The air begins to crackle as the play goes from Neil Simon to Neil LaBute, from “Who cares?” to “Who’s next?” In what’s sure to be a performance of the year, Worman brings a predatory charm onstage. Though she drives the change, it isn’t clear that all of the credit belongs to her. It’s almost as if playwright Yockey has segued into a different manuscript that borrows from movies like The Birds and Cape Fear. Not only is your past against you, nature is as well.

Sound designer John M. Flores has lots to do creating the rustic atmosphere of this secluded cabin and it’s avian neighbors. In the climactic moments of the play, lighting designer Suzanne Lavender joins in on the fun as well and they take full advantage of the juxtaposition of Osborne’s other set for this Yockey repertory. And like the other show, David Goodwin’s projections step in to illustrate the more supernatural aspect as a sort of backdrop backstory. They aren’t narrated here in the same way, but the nagging juxtaposition of recorded media versus live performance remains.

It’s a puzzling play of pieces. From the campy Cameron Cobb-designed catfight to Noah’s post-deus ex machina coda, the chunks are satisfying despite their trope origins. It’s just hard to assemble the puzzle without the picture on the box.

Or isn’t there one?

 Thanks For Reading

Dates, Prices, & Other Details

View the Article Slideshow

Comment on this Article

Share this article on Social Media
Click or Swipe to close
Fowl Play
The puzzle pieces don't come together in Kitchen Dog Theater's rolling world premiere of Steve Yockey's The Thrush and the Woodpecker.
by David Novinski

Share this article on Facebook
Tweet this article
Share this article on Google+
Share this article via email
Click or Swipe to close
views on theater, dance, classical music, opera and comedy performances
news & notes
reports from the local performing arts scene
features & interviews
who and what are moving and shaking in the performing arts scene
season announcements
keep up with the arts groups' upcoming seasons
listen to interviews with people in the local performing arts scene
media reviews
reviews and stories on performing arts-related film, TV, recordings and books
arts organizations
learn more about the local producing and presenting arts groups
performance venues
learn more about the theaters and spaces where the arts happen
keep up with fabulous ticket giveaways and other promotions
connect to local arts crowdfunding campaigns
post or view auditions and performing arts-related classes, services, jobs and more
about us
info on TheaterJones, our staff, what we do and how to contact us
Click or Swipe to close
First Name:
Last Name:
Date of Birth:
ZIP Code:
Your Email Address:
Click or Swipe to close
Join TheaterJones Around the Web

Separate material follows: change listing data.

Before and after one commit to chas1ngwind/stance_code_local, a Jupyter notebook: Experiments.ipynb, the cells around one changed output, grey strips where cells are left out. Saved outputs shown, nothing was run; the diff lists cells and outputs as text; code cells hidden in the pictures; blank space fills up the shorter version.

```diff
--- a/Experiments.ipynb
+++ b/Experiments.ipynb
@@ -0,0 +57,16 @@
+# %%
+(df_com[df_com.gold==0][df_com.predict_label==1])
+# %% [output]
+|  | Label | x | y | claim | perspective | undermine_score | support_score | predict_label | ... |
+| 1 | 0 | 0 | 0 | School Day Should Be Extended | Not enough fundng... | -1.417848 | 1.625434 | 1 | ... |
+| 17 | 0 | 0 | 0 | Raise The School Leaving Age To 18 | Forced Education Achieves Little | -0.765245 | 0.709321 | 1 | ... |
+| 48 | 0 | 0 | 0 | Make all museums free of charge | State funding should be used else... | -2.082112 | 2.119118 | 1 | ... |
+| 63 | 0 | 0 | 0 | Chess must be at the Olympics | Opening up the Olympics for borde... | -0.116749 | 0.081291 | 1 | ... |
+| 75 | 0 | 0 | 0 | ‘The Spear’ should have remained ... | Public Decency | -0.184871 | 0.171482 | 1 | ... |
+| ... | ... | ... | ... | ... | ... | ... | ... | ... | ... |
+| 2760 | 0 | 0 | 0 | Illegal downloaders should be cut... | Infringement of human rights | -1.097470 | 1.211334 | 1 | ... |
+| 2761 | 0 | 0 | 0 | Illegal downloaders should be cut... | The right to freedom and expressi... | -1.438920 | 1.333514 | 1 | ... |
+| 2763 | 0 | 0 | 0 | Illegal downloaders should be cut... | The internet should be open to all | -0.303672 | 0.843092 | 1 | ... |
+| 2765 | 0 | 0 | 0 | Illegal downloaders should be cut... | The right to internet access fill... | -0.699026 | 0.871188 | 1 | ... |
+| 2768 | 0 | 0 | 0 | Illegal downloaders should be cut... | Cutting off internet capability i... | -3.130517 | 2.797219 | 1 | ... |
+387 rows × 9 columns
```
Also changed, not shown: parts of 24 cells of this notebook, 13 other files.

Follow Us on Twitter

Subscribe to our Youtube Channel

Click or Swipe to close
Search the TheaterJones Archives
Use any or all of the options below to search through all of reviews, interviews, features and special sections. If you are looking for a an event, use the calendar section of this website. This search will not search through the calendar.
Article Title Search:

Description Search:
TheaterJones Contributor:

TheaterJones Section:

Showing on or after:      Showing on or before:  
Click or Swipe to close
We welcome your comments

I am discussing:  

Your Name:
Your Email Adress:

please enter the text below and then click or tap SUBMIT :